Task to carry out:
Please return the records below exactly as they appear, leaving every picture out.

Material for this exercise:
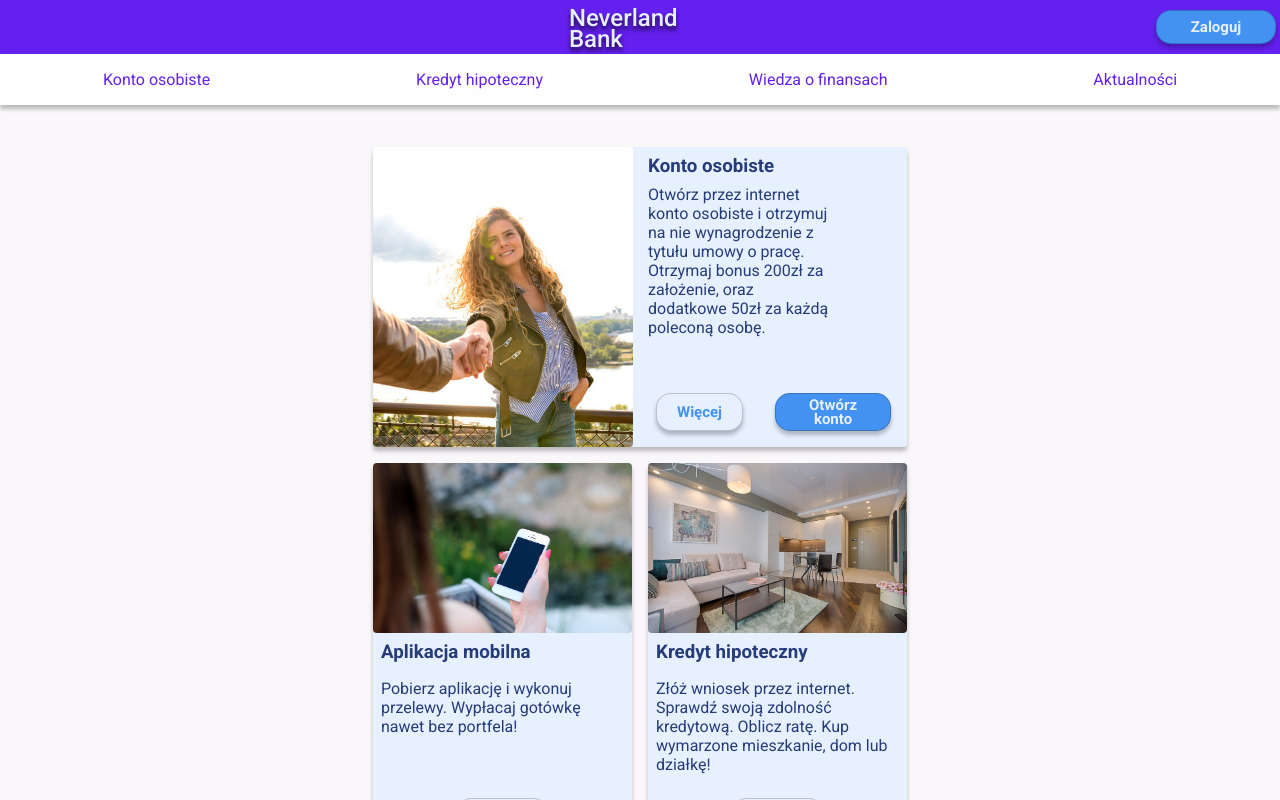
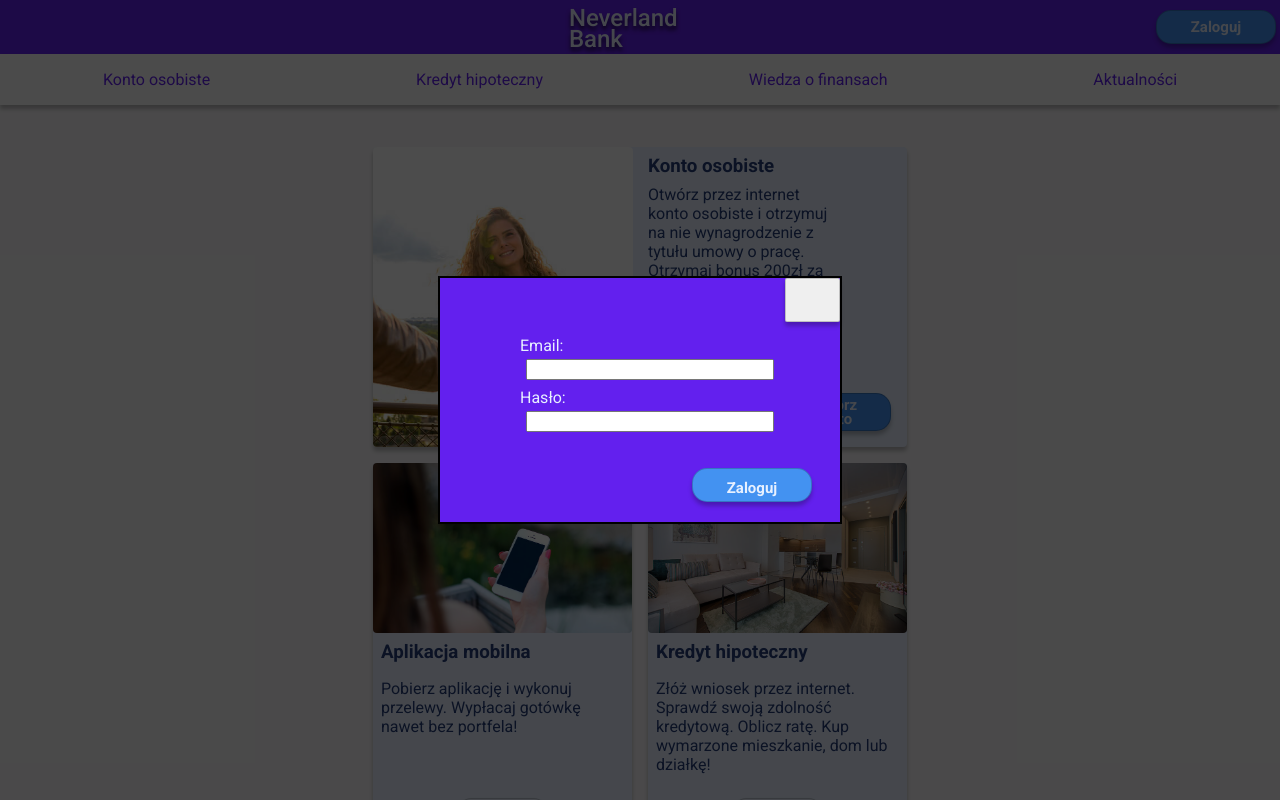
Before and after one commit to mrozrafal/banking-application, a React (Create React App) app: page / in a window 1280 px wide. Both pictures are taken after a click on the button "Zaloguj". Shown: the top 800 px of the page. Built offline with nearby package versions, Linux system fonts and the light colour scheme; no server answers.

Commit message:
feat: login form Portal component

```diff
--- a/src/App.js
+++ b/src/App.js
@@ -1,10 +1,11 @@
 import React from 'react';
 import './style/App.scss';
-import Navbar from './components/Navbar';
+import Header from './components/Header';
 import Presentation from './components/Presentation';
 import KnowHow from './components/Know-how';
 import NewsBox from './components/NewsBox';
 import Footer from './components/Footer';
+import LoginForm from './components/LoginForm';
 
 
 
@@ -13,7 +14,7 @@ function App() {
   return (
     <div className="App">
       <header className="header">
-        <Navbar />
+        <Header />
         <br />
       </header>
 
--- a/src/components/Navbar.js
+++ b/src/components/Header.js
@@ -1,12 +1,15 @@
-import React from 'react'
+import React from 'react';
+import LoginForm from './LoginForm';
 
 
-class Navbar extends React.Component {
+
+class Header extends React.Component {
     state = {
         auth: false,
         slide: 0,  // How much should the Navbar slide up or down
         lastScrollY: 0,
-        hamburgerActive: false
+        hamburgerActive: false,
+        wannaLogin: false
     };
 
     componentDidMount() {
@@ -32,7 +35,7 @@ class Navbar extends React.Component {
     }
 
     handleScroll = () => {
-        if (!this.state.hamburgerActive) {
+        if (!this.state.hamburgerActive & !this.state.wannaLogin) {
             const { lastScrollY } = this.state;
             const currentScrollY = window.scrollY;
 
@@ -47,8 +50,15 @@ class Navbar extends React.Component {
 
     };
 
+handleLoginClick = (event) => {
 
+    this.setState({ wannaLogin: true })
+  }
+handleCloseForm = (event) => {
+    this.setState({ wannaLogin: false })
+}
     render() {
+        const { wannaLogin } = this.state;
         return (
 
             <div className="header__bar" style={{
@@ -82,9 +92,13 @@ class Navbar extends React.Component {
                 </nav>
 
                 <h1 className="bank-name">Neverland Bank</h1>
-                <button
+                <button onClick={this.handleLoginClick}
+                    className="button-login">Zaloguj</button>
+                {wannaLogin && <LoginForm onClose={this.handleCloseForm}/>
 
-                className="button-login">Zaloguj</button>
+
+
+               }
             </div>
 
 
@@ -92,5 +106,10 @@ class Navbar extends React.Component {
         );
     }
 }
+// function LoginForm(onClose) {
+//     return (
 
-export default Navbar;
+//     )
+// }
+
+export default Header;
--- /dev/null
+++ b/src/components/LoginForm.js
@@ -0,0 +1,67 @@
+import React from 'react';
+
+
+class LoginForm extends React.Component {
+
+render() {
+    return (
+
+
+
+        <div style={{
+            position: "fixed",
+            top: 0,
+            left: 0,
+            width: "100vw",
+            height: "100vh",
+            background: "rgba(0,0,0, 0.7)",
+            display: "flex",
+            justifyContent: "center",
+            alignItems: "center"
+
+
+
+
+        }}>
+            <div style={{
+                backround: "6320ee",
+                padding: 30
+
+            }}>
+
+                <span className="form-container">
+
+                    <button className="button-close" onClick={this.props.onClose}>
+                        <span className="button-close__cross">
+
+                        </span>
+                    </button>
+
+
+
+
+
+                        <form className="login-form">
+
+                            <label className="login-form__label">
+                                Email:
+    <input type="email">
+                                </input>
+                            </label>
+                            <label className="login-form__label" >
+                                Hasło:
+    <input type="password">
+                                </input>
+                            </label>
+
+                            <button className="button-submit button-login">Zaloguj</button>
+
+                        </form>
+                </span>
+            </div>
+            </div>
+    );
+
+}
+}
+export default LoginForm;
--- a/src/style/App.scss
+++ b/src/style/App.scss
@@ -5,7 +5,7 @@
 @import './footer.scss';
 @import './variables.scss';
 @import './news.scss';
-
+@import './login-form.scss';
 h3,
 p {
   margin: 8px;
--- /dev/null
+++ b/src/style/login-form.scss
@@ -0,0 +1,44 @@
+.form-container{
+border: 2px solid black;
+
+background: #6320ee;
+color: #e7f0ff;
+display: flex;
+flex-direction: column;
+max-width: 400px;
+padding:0;
+width: calc(100vw - 12px) ;
+margin: 0 6px;
+}
+.button-close {
+align-self: flex-end;
+border-radius:2px;
+width: 55px;
+height: 44px;
+padding: auto;
+}
+.login-form {
+    display:flex;
+    flex-direction: column;
+    justify-content: center;
+    height: 200px;
+       padding: auto;
+    width: 100%;
+    &__label {
+        width:240px;
+        margin: 4px auto;
+    }
+
+}
+.button-submit {
+    margin-top: 32px;
+    align-self: flex-end;
+    margin-right: 28px;
+    padding: 12px;
+
+}
+input {
+    margin-top: 4px;
+     margin-left: 6px;
+     width: 100%;
+    }
```
Also changed, not shown: src/components/AuthenticatedApp.js (deleted, +0 -16 lines).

Output for this exercise:
Before and after one commit to mrozrafal/banking-application, a React (Create React App) app: page / in a window 1280 px wide. Both pictures are taken after a click on the button "Zaloguj". Shown: the top 800 px of the page. Built offline with nearby package versions, Linux system fonts and the light colour scheme; no server answers.

Commit message:
feat: login form Portal component

```diff
--- a/src/App.js
+++ b/src/App.js
@@ -1,10 +1,11 @@
 import React from 'react';
 import './style/App.scss';
-import Navbar from './components/Navbar';
+import Header from './components/Header';
 import Presentation from './components/Presentation';
 import KnowHow from './components/Know-how';
 import NewsBox from './components/NewsBox';
 import Footer from './components/Footer';
+import LoginForm from './components/LoginForm';
 
 
 
@@ -13,7 +14,7 @@ function App() {
   return (
     <div className="App">
       <header className="header">
-        <Navbar />
+        <Header />
         <br />
       </header>
 
--- a/src/components/Navbar.js
+++ b/src/components/Header.js
@@ -1,12 +1,15 @@
-import React from 'react'
+import React from 'react';
+import LoginForm from './LoginForm';
 
 
-class Navbar extends React.Component {
+
+class Header extends React.Component {
     state = {
         auth: false,
         slide: 0,  // How much should the Navbar slide up or down
         lastScrollY: 0,
-        hamburgerActive: false
+        hamburgerActive: false,
+        wannaLogin: false
     };
 
     componentDidMount() {
@@ -32,7 +35,7 @@ class Navbar extends React.Component {
     }
 
     handleScroll = () => {
-        if (!this.state.hamburgerActive) {
+        if (!this.state.hamburgerActive & !this.state.wannaLogin) {
             const { lastScrollY } = this.state;
             const currentScrollY = window.scrollY;
 
@@ -47,8 +50,15 @@ class Navbar extends React.Component {
 
     };
 
+handleLoginClick = (event) => {
 
+    this.setState({ wannaLogin: true })
+  }
+handleCloseForm = (event) => {
+    this.setState({ wannaLogin: false })
+}
     render() {
+        const { wannaLogin } = this.state;
         return (
 
             <div className="header__bar" style={{
@@ -82,9 +92,13 @@ class Navbar extends React.Component {
                 </nav>
 
                 <h1 className="bank-name">Neverland Bank</h1>
-                <button
+                <button onClick={this.handleLoginClick}
+                    className="button-login">Zaloguj</button>
+                {wannaLogin && <LoginForm onClose={this.handleCloseForm}/>
 
-                className="button-login">Zaloguj</button>
+
+
+               }
             </div>
 
 
@@ -92,5 +106,10 @@ class Navbar extends React.Component {
         );
     }
 }
+// function LoginForm(onClose) {
+//     return (
 
-export default Navbar;
+//     )
+// }
+
+export default Header;
--- /dev/null
+++ b/src/components/LoginForm.js
@@ -0,0 +1,67 @@
+import React from 'react';
+
+
+class LoginForm extends React.Component {
+
+render() {
+    return (
+
+
+
+        <div style={{
+            position: "fixed",
+            top: 0,
+            left: 0,
+            width: "100vw",
+            height: "100vh",
+            background: "rgba(0,0,0, 0.7)",
+            display: "flex",
+            justifyContent: "center",
+            alignItems: "center"
+
+
+
+
+        }}>
+            <div style={{
+                backround: "6320ee",
+                padding: 30
+
+            }}>
+
+                <span className="form-container">
+
+                    <button className="button-close" onClick={this.props.onClose}>
+                        <span className="button-close__cross">
+
+                        </span>
+                    </button>
+
+
+
+
+
+                        <form className="login-form">
+
+                            <label className="login-form__label">
+                                Email:
+    <input type="email">
+                                </input>
+                            </label>
+                            <label className="login-form__label" >
+                                Hasło:
+    <input type="password">
+                                </input>
+                            </label>
+
+                            <button className="button-submit button-login">Zaloguj</button>
+
+                        </form>
+                </span>
+            </div>
+            </div>
+    );
+
+}
+}
+export default LoginForm;
--- a/src/style/App.scss
+++ b/src/style/App.scss
@@ -5,7 +5,7 @@
 @import './footer.scss';
 @import './variables.scss';
 @import './news.scss';
-
+@import './login-form.scss';
 h3,
 p {
   margin: 8px;
--- /dev/null
+++ b/src/style/login-form.scss
@@ -0,0 +1,44 @@
+.form-container{
+border: 2px solid black;
+
+background: #6320ee;
+color: #e7f0ff;
+display: flex;
+flex-direction: column;
+max-width: 400px;
+padding:0;
+width: calc(100vw - 12px) ;
+margin: 0 6px;
+}
+.button-close {
+align-self: flex-end;
+border-radius:2px;
+width: 55px;
+height: 44px;
+padding: auto;
+}
+.login-form {
+    display:flex;
+    flex-direction: column;
+    justify-content: center;
+    height: 200px;
+       padding: auto;
+    width: 100%;
+    &__label {
+        width:240px;
+        margin: 4px auto;
+    }
+
+}
+.button-submit {
+    margin-top: 32px;
+    align-self: flex-end;
+    margin-right: 28px;
+    padding: 12px;
+
+}
+input {
+    margin-top: 4px;
+     margin-left: 6px;
+     width: 100%;
+    }
```
Also changed, not shown: src/components/AuthenticatedApp.js (deleted, +0 -16 lines).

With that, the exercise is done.